What the task asks: Images are to be omitted, and the rest of the records reproduced exactly.

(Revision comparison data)
=== Begin Enclosure ===
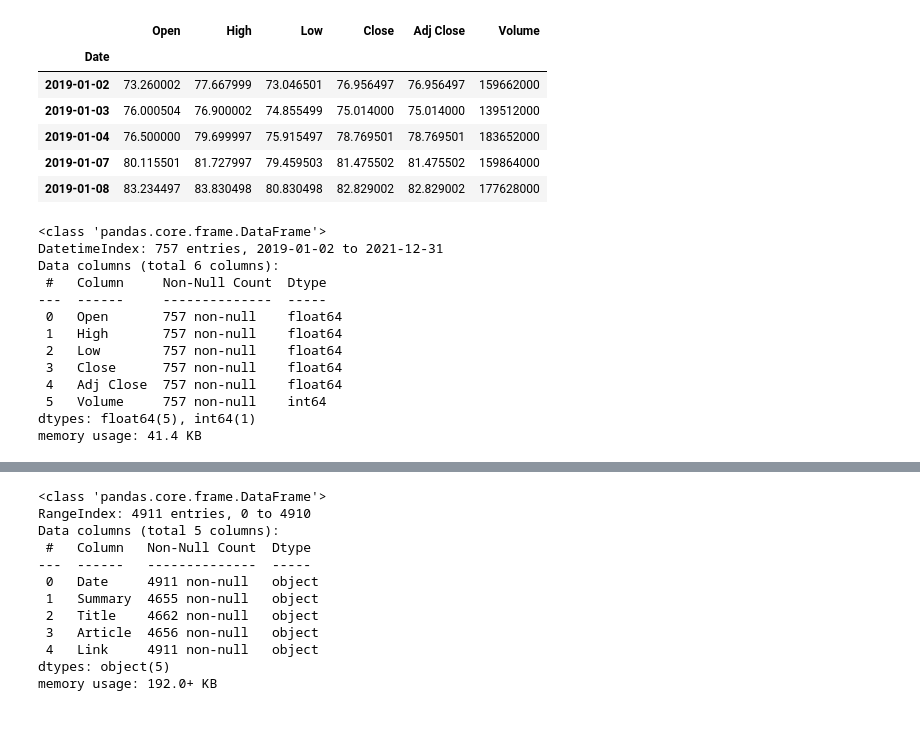
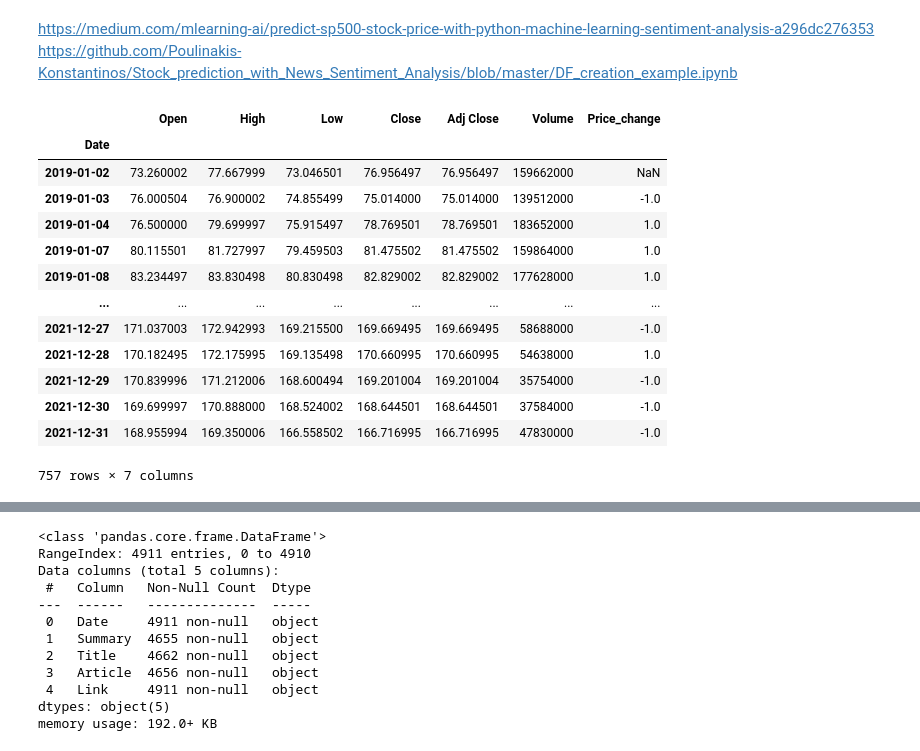
Before and after one commit to nankli/Dailynews_stock_predictor, a Jupyter notebook: Data_Prep_and_NLP.ipynb, the cells around one changed output, grey strips where cells are left out. Drawn from its saved outputs; the diff is of its cells as text; code cells hidden in the pictures; blank space fills up the shorter version.

```diff
--- a/Data_preprocessing.ipynb
+++ b/Data_Prep_and_NLP.ipynb
@@ -5,2 +1,5 @@ amazon1 = './newsarticle_amazon_2019.csv'
+# %% [markdown]
+https://medium.com/mlearning-ai/predict-sp500-stock-price-with-python-machine-learning-sentiment-analysis-a296dc276353
+https://github.com/Poulinakis-Konstantinos/Stock_prediction_with_News_Sentiment_Analysis/blob/master/DF_creation_example.ipynb
 # %%
 import pandas as pd
@@ -9,32 +11,43 @@ from yahoofinancials import YahooFinancials
+# %%
+#get stock data from yahoo finance
+def stock_dataset(ticker,  start_date="2019-01-01", end_date="2022-01-01") :
+    '''download and process stock data from yahoo finance'''
+    stock_df = yf.download(ticker,
+                      start=start_date,
+                      end=end_date,
+                      progress=False,
+            )
+    #initialize price_change and yesterday_price_change columns.
+    #1 indicates increase; -1 indicates decrease
+    stock_df['Price_change'] = np.nan
+    #stock_df['Yesterday_price_change'] = np.nan
+    dates_index = stock_df.index
+    yesterday = str(dates_index[0].date())
+    for date in dates_index[1:]:
+        today = str(date.date())
+        if stock_df.loc[yesterday, 'Close'] > stock_df.loc[today, 'Close']:
+            price_change = -1
+        else:
+            price_change = +1
+        yesterday = today
+        stock_df.loc[today, 'Price_change'] = price_change
+    #stock_df['Yesterday_price_change'] = stock_df['Price_change'].shift(1)
+    return stock_df
 # %%
-#get stock data from yahoo finance
-stock_df = yf.download('AMZN',
-                      start='2019-01-01',
-                      end='2022-01-01',
-                      progress=False,
-)
-stock_df.head()
+stock_df = stock_dataset('AMZN', "2019-01-01", "2022-01-01")
+stock_df
 # %% [output]
-|  | Open | High | Low | Close | Adj Close | Volume |
-| Date |  |  |  |  |  |  |
-| 2019-01-02 | 73.260002 | 77.667999 | 73.046501 | 76.956497 | 76.956497 | 159662000 |
-| 2019-01-03 | 76.000504 | 76.900002 | 74.855499 | 75.014000 | 75.014000 | 139512000 |
-| 2019-01-04 | 76.500000 | 79.699997 | 75.915497 | 78.769501 | 78.769501 | 183652000 |
-| 2019-01-07 | 80.115501 | 81.727997 | 79.459503 | 81.475502 | 81.475502 | 159864000 |
-| 2019-01-08 | 83.234497 | 83.830498 | 80.830498 | 82.829002 | 82.829002 | 177628000 |
+|  | Open | High | Low | Close | Adj Close | Volume | Price_change |
+| Date |  |  |  |  |  |  |  |
+| 2019-01-02 | 73.260002 | 77.667999 | 73.046501 | 76.956497 | 76.956497 | 159662000 | NaN |
+| 2019-01-03 | 76.000504 | 76.900002 | 74.855499 | 75.014000 | 75.014000 | 139512000 | -1.0 |
+| 2019-01-04 | 76.500000 | 79.699997 | 75.915497 | 78.769501 | 78.769501 | 183652000 | 1.0 |
+| 2019-01-07 | 80.115501 | 81.727997 | 79.459503 | 81.475502 | 81.475502 | 159864000 | 1.0 |
+| 2019-01-08 | 83.234497 | 83.830498 | 80.830498 | 82.829002 | 82.829002 | 177628000 | 1.0 |
+| ... | ... | ... | ... | ... | ... | ... | ... |
+| 2021-12-27 | 171.037003 | 172.942993 | 169.215500 | 169.669495 | 169.669495 | 58688000 | -1.0 |
+| 2021-12-28 | 170.182495 | 172.175995 | 169.135498 | 170.660995 | 170.660995 | 54638000 | 1.0 |
+| 2021-12-29 | 170.839996 | 171.212006 | 168.600494 | 169.201004 | 169.201004 | 35754000 | -1.0 |
+| 2021-12-30 | 169.699997 | 170.888000 | 168.524002 | 168.644501 | 168.644501 | 37584000 | -1.0 |
+| 2021-12-31 | 168.955994 | 169.350006 | 166.558502 | 166.716995 | 166.716995 | 47830000 | -1.0 |
+757 rows × 7 columns
-# %%
-stock_df.info()
-# %% [output]
-<class 'pandas.core.frame.DataFrame'>
-DatetimeIndex: 757 entries, 2019-01-02 to 2021-12-31
-Data columns (total 6 columns):
- #   Column     Non-Null Count  Dtype
----  ------     --------------  -----
- 0   Open       757 non-null    float64
- 1   High       757 non-null    float64
- 2   Low        757 non-null    float64
- 3   Close      757 non-null    float64
- 4   Adj Close  757 non-null    float64
- 5   Volume     757 non-null    int64
-dtypes: float64(5), int64(1)
-memory usage: 41.4 KB
```
Also changed, not shown: parts of 22 cells of this notebook, 2 other files.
=== End Enclosure ===
Exercise response:
Before and after one commit to nankli/Dailynews_stock_predictor, a Jupyter notebook: Data_Prep_and_NLP.ipynb, the cells around one changed output, grey strips where cells are left out. Drawn from its saved outputs; the diff is of its cells as text; code cells hidden in the pictures; blank space fills up the shorter version.

```diff
--- a/Data_preprocessing.ipynb
+++ b/Data_Prep_and_NLP.ipynb
@@ -5,2 +1,5 @@ amazon1 = './newsarticle_amazon_2019.csv'
+# %% [markdown]
+https://medium.com/mlearning-ai/predict-sp500-stock-price-with-python-machine-learning-sentiment-analysis-a296dc276353
+https://github.com/Poulinakis-Konstantinos/Stock_prediction_with_News_Sentiment_Analysis/blob/master/DF_creation_example.ipynb
 # %%
 import pandas as pd
@@ -9,32 +11,43 @@ from yahoofinancials import YahooFinancials
+# %%
+#get stock data from yahoo finance
+def stock_dataset(ticker,  start_date="2019-01-01", end_date="2022-01-01") :
+    '''download and process stock data from yahoo finance'''
+    stock_df = yf.download(ticker,
+                      start=start_date,
+                      end=end_date,
+                      progress=False,
+            )
+    #initialize price_change and yesterday_price_change columns.
+    #1 indicates increase; -1 indicates decrease
+    stock_df['Price_change'] = np.nan
+    #stock_df['Yesterday_price_change'] = np.nan
+    dates_index = stock_df.index
+    yesterday = str(dates_index[0].date())
+    for date in dates_index[1:]:
+        today = str(date.date())
+        if stock_df.loc[yesterday, 'Close'] > stock_df.loc[today, 'Close']:
+            price_change = -1
+        else:
+            price_change = +1
+        yesterday = today
+        stock_df.loc[today, 'Price_change'] = price_change
+    #stock_df['Yesterday_price_change'] = stock_df['Price_change'].shift(1)
+    return stock_df
 # %%
-#get stock data from yahoo finance
-stock_df = yf.download('AMZN',
-                      start='2019-01-01',
-                      end='2022-01-01',
-                      progress=False,
-)
-stock_df.head()
+stock_df = stock_dataset('AMZN', "2019-01-01", "2022-01-01")
+stock_df
 # %% [output]
-|  | Open | High | Low | Close | Adj Close | Volume |
-| Date |  |  |  |  |  |  |
-| 2019-01-02 | 73.260002 | 77.667999 | 73.046501 | 76.956497 | 76.956497 | 159662000 |
-| 2019-01-03 | 76.000504 | 76.900002 | 74.855499 | 75.014000 | 75.014000 | 139512000 |
-| 2019-01-04 | 76.500000 | 79.699997 | 75.915497 | 78.769501 | 78.769501 | 183652000 |
-| 2019-01-07 | 80.115501 | 81.727997 | 79.459503 | 81.475502 | 81.475502 | 159864000 |
-| 2019-01-08 | 83.234497 | 83.830498 | 80.830498 | 82.829002 | 82.829002 | 177628000 |
+|  | Open | High | Low | Close | Adj Close | Volume | Price_change |
+| Date |  |  |  |  |  |  |  |
+| 2019-01-02 | 73.260002 | 77.667999 | 73.046501 | 76.956497 | 76.956497 | 159662000 | NaN |
+| 2019-01-03 | 76.000504 | 76.900002 | 74.855499 | 75.014000 | 75.014000 | 139512000 | -1.0 |
+| 2019-01-04 | 76.500000 | 79.699997 | 75.915497 | 78.769501 | 78.769501 | 183652000 | 1.0 |
+| 2019-01-07 | 80.115501 | 81.727997 | 79.459503 | 81.475502 | 81.475502 | 159864000 | 1.0 |
+| 2019-01-08 | 83.234497 | 83.830498 | 80.830498 | 82.829002 | 82.829002 | 177628000 | 1.0 |
+| ... | ... | ... | ... | ... | ... | ... | ... |
+| 2021-12-27 | 171.037003 | 172.942993 | 169.215500 | 169.669495 | 169.669495 | 58688000 | -1.0 |
+| 2021-12-28 | 170.182495 | 172.175995 | 169.135498 | 170.660995 | 170.660995 | 54638000 | 1.0 |
+| 2021-12-29 | 170.839996 | 171.212006 | 168.600494 | 169.201004 | 169.201004 | 35754000 | -1.0 |
+| 2021-12-30 | 169.699997 | 170.888000 | 168.524002 | 168.644501 | 168.644501 | 37584000 | -1.0 |
+| 2021-12-31 | 168.955994 | 169.350006 | 166.558502 | 166.716995 | 166.716995 | 47830000 | -1.0 |
+757 rows × 7 columns
-# %%
-stock_df.info()
-# %% [output]
-<class 'pandas.core.frame.DataFrame'>
-DatetimeIndex: 757 entries, 2019-01-02 to 2021-12-31
-Data columns (total 6 columns):
- #   Column     Non-Null Count  Dtype
----  ------     --------------  -----
- 0   Open       757 non-null    float64
- 1   High       757 non-null    float64
- 2   Low        757 non-null    float64
- 3   Close      757 non-null    float64
- 4   Adj Close  757 non-null    float64
- 5   Volume     757 non-null    int64
-dtypes: float64(5), int64(1)
-memory usage: 41.4 KB
```
Also changed, not shown: parts of 22 cells of this notebook, 2 other files.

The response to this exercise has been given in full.